How odd this may seem to us, even as we appreciate the raw truth of the experience. More startling, perhaps, is to recognize that we all live this paradox daily in a world full of conflicting values and agendas, especially as we endure a toxic political season. In these bitter months approaching an important election, I strive to listen to those with whom I disagree to understand how they come to hold the point of view to which they cling so fiercely. When those views are held rationally rather than strapped on with fear and ignorance, I am challenged to hold in tension opposing and legitimate perspectives. It’s not a comfortable place to be, often, and the effort to live with that discomfort can be exhausting.
Harder still is enduring the excessive presence of irrationality, fear, hatred and ignorance that surrounds us. We want to shake loose the known falsehoods worn like badges of honor to allow the light of truth to penetrate the dangerous layers some people wrap around themselves as apparent protection. And that is precisely what it is, protection from the pain of reconciling what we think we know and believe with what is revealed to us.
The deaf man of this gospel hasn’t known a life rich with sound, and the work of moving past his familiar confinement to encounter that world, for better or worse, is daunting. To engage the broader world requires vulnerability unlike that which he has known in silence. Jesus has not only opened his ears, but another part of his soul.
It is risky for any of us to be open to transformation. New life brings blessing with it, but living into the fullness of that new life has its own twists, turns and potential pitfalls. Too many shrink from the prospect of God’s revelation in spite of the promise of his saving help and grace. For those who stand before Christ and offer deafness to him, the blessing of having ears to hear transcends the risk and we find ourselves in the presence of the Risen One.

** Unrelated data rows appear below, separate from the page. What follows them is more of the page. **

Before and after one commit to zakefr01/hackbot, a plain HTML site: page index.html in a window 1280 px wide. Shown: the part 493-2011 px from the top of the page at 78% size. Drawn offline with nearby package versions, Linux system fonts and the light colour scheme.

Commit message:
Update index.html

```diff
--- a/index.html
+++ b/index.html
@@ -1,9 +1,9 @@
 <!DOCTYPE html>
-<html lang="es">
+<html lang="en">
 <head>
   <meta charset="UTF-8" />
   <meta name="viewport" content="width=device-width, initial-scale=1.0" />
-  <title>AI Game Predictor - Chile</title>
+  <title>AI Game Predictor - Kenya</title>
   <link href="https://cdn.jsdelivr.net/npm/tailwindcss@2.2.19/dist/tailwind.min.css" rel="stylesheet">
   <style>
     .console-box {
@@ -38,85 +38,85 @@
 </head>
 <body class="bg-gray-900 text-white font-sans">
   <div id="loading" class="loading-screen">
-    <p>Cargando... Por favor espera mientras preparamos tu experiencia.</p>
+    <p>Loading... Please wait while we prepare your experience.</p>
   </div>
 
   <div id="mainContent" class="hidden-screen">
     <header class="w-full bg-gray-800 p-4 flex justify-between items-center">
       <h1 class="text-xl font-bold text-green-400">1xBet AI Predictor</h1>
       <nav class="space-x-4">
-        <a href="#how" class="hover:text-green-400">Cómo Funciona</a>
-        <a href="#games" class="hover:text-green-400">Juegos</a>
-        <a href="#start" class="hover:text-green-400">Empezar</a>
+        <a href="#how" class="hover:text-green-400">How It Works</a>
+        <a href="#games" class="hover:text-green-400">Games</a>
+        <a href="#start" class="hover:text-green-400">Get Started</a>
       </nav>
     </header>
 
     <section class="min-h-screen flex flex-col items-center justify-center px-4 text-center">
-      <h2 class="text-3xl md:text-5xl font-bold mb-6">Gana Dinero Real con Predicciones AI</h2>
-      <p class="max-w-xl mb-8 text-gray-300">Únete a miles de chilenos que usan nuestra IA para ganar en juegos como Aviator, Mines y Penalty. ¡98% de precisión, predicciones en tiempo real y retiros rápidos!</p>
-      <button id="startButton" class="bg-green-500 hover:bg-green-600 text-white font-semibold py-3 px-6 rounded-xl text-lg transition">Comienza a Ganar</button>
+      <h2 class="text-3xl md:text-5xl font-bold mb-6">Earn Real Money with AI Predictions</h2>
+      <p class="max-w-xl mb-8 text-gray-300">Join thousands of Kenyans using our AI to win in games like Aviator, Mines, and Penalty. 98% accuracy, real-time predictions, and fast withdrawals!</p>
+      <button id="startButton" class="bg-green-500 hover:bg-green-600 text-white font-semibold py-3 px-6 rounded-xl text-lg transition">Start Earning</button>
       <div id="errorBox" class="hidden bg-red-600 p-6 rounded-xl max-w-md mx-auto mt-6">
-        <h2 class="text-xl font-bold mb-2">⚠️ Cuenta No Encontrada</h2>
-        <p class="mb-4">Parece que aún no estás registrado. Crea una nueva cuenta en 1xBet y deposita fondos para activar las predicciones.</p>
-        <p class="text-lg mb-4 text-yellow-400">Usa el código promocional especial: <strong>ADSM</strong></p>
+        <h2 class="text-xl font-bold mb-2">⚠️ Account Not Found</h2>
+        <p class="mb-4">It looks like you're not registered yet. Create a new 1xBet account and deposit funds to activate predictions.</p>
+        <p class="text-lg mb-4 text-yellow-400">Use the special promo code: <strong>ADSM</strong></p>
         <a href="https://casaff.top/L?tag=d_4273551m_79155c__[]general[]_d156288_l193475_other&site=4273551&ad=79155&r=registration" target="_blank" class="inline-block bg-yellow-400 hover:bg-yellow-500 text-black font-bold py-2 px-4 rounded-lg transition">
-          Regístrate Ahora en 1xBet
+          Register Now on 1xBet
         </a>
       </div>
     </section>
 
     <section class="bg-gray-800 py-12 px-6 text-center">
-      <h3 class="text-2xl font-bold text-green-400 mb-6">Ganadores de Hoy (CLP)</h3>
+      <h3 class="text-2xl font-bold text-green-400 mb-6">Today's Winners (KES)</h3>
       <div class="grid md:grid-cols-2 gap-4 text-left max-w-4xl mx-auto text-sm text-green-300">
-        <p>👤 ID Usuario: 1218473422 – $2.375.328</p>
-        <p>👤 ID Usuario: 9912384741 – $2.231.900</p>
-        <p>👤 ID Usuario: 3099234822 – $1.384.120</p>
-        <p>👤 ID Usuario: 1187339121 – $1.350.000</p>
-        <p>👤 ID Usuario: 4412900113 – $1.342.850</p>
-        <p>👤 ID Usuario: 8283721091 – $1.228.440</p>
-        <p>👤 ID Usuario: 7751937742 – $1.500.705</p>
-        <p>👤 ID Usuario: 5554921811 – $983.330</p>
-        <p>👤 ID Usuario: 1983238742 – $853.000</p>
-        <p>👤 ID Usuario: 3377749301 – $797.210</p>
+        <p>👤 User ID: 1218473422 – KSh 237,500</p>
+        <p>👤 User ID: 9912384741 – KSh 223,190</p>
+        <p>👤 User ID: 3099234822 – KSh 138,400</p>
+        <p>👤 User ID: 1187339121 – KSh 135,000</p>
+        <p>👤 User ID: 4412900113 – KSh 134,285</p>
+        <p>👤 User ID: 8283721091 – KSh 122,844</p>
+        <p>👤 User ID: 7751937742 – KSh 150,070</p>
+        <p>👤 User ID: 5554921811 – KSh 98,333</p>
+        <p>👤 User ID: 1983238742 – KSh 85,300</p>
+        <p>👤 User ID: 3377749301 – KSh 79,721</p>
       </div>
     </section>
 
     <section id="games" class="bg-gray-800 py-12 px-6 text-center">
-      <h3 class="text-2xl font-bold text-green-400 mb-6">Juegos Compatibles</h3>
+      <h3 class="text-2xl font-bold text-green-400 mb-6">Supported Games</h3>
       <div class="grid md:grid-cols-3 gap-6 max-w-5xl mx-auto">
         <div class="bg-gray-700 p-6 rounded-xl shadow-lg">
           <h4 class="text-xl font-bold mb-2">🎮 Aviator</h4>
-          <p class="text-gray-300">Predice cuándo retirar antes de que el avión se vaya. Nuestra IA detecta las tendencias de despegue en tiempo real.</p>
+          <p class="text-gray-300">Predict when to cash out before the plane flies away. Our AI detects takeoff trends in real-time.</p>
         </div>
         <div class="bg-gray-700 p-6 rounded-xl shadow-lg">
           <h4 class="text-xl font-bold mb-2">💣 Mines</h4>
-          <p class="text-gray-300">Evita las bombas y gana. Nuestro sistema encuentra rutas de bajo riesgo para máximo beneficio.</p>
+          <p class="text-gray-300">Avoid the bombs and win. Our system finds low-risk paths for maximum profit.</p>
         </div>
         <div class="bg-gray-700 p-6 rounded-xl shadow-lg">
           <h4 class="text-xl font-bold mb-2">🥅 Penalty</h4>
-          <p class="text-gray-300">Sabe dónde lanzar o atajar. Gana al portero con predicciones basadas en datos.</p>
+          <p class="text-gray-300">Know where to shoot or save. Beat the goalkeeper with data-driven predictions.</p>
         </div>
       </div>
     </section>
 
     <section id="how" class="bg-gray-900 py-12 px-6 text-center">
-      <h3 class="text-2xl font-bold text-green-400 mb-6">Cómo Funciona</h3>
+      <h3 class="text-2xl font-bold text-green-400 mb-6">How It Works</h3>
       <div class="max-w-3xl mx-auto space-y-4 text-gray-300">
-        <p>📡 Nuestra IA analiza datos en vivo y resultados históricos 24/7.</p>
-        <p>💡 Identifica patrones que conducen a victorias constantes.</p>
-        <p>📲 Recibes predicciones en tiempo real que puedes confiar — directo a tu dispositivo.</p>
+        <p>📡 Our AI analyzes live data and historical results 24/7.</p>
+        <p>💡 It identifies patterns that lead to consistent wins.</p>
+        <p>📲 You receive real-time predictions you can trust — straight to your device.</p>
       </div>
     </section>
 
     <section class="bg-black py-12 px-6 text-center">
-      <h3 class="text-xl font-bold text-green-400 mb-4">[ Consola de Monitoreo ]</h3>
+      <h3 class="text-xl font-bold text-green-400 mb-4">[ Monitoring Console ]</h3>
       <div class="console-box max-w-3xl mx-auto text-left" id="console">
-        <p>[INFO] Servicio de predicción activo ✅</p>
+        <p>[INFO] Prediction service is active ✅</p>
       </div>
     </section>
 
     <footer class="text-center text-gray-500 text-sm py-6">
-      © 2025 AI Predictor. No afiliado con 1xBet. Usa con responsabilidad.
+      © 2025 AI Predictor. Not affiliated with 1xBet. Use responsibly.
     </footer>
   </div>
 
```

And so I pray, for myself and all who would entrust whatever part of our world is closed and silent, “Ephphatha. Be opened.”